A system of supervision of application of a relatively general doctrinal formulation to particular cases involves another kind of choice also--whether the function of making evaluative findings essential to the application of the doctrinal formulation is to be treated as a question for the factfinder, usually the jury, or instead as a question for judicial decision. It is plain that the evaluative finding that characterizes conduct as negligent or not is to be made by the factfinder, with certainly no more and perhaps somewhat less judicial supervision than that over findings of physical fact. In some other areas of tort law, however, it appears to be the settled law that the function of evaluative finding is entirely judicial. These are illustrations: (1) the characterization of conduct as ultrahazardous or as falling within the principle of Rylands v. Fletcher where that principle is recognized; (2) in the law of malicious prosecution the characterization of grounds for instigating criminal proceedings as amounting to probable cause or not. In other areas of tort law, responsibility for making evaluative findings is divided between judge and jury, or other factfinder, but on a different basis from that applying to the issue of negligence. These are examples: (1) The evaluative finding of unreasonable interference with use and enjoyment of land that constitutes nuisance is sometimes left to a jury, but in practice there has been considerably more judicial supervision in this area than in that of negligence. (2) The function of characterizing a communication as defamatory is divided between judge and jury, a common formulation being that the judge determines whether the communication is capable of a defamatory meaning and the jury determines whether a defamatory meaning was conveyed. (3) The function of making an evaluative finding that particular circumstances of publication give rise to a conditional privilege is assigned to the court, but the function of making an evaluative finding of abuse of the conditional privilege is assigned to the jury, with judicial supervision. In still other areas, the allocation of responsibility is yet quite nebulous. These are examples: (1) the finding that an interference with one's interests amounts to an actionable invasion of privacy; (2) the finding that conduct of the defendant inducing a third person to break a contract with plaintiff is tortious in quality.

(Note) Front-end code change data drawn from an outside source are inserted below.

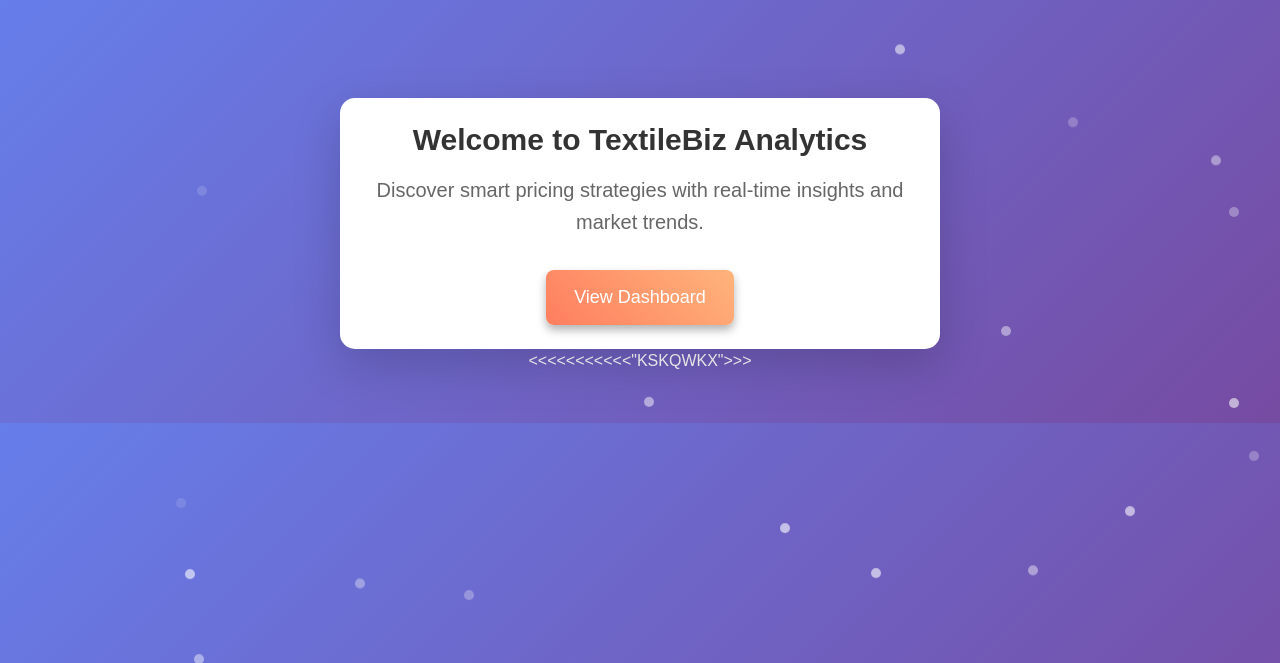
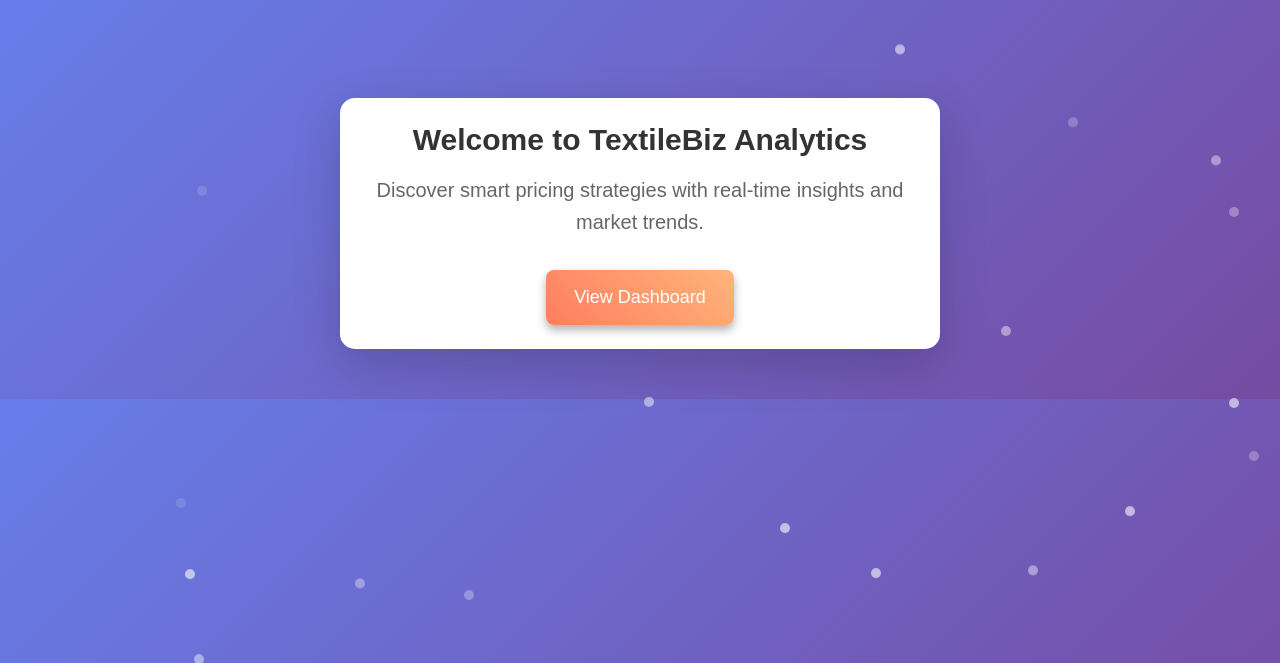
Before and after one commit to SaideepRangoni/TextileBiz-Analytics-Smart-Pricing-Market-Analysis, a Flask app: page / in a window 1280 px wide. Shown: the top 663 px of the page. Run offline with Flask 2, Linux system fonts and the light colour scheme; some libraries are stand-ins or nearby versions.

Commit message:
Update dashboard.html

```diff
--- a/templates/dashboard.html
+++ b/templates/dashboard.html
@@ -135,4 +135,3 @@
     <script src="https://cdn.jsdelivr.net/npm/bootstrap@5.3.0/dist/js/bootstrap.bundle.min.js"></script>
 </body>
 </html><html></html>
-<<<<<<<<<<<"KSKQWKX"<SX>>>></SX>
```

(Emphasis added.)

The emphasized quotation refers to a traditional division of judge-jury responsibility in defamation cases, prior to the additional constitutional restrictions on liability for defamation of private persons imposed by Gertz v. Robert Welch, Inc., 418 U.S. 323, 94 S.Ct. 2997, 41 L.Ed.2d 789 (1974). See next succeeding paragraphs in text.


Restatement of Torts, Section 580B (1977) provides, in full:

Sec. 580B. Defamation of Private Person

One who publishes a false and defamatory communication concerning a private person, or concerning a public official or public figure in relation to a purely private matter not affecting his conduct, fitness or role in his public capacity, is subject to liability, if, but only if, he

(a) Knows that the statement is false and that it defames the other,

(b) acts in reckless disregard of these matters, or

(c) acts negligently in failing to ascertain them.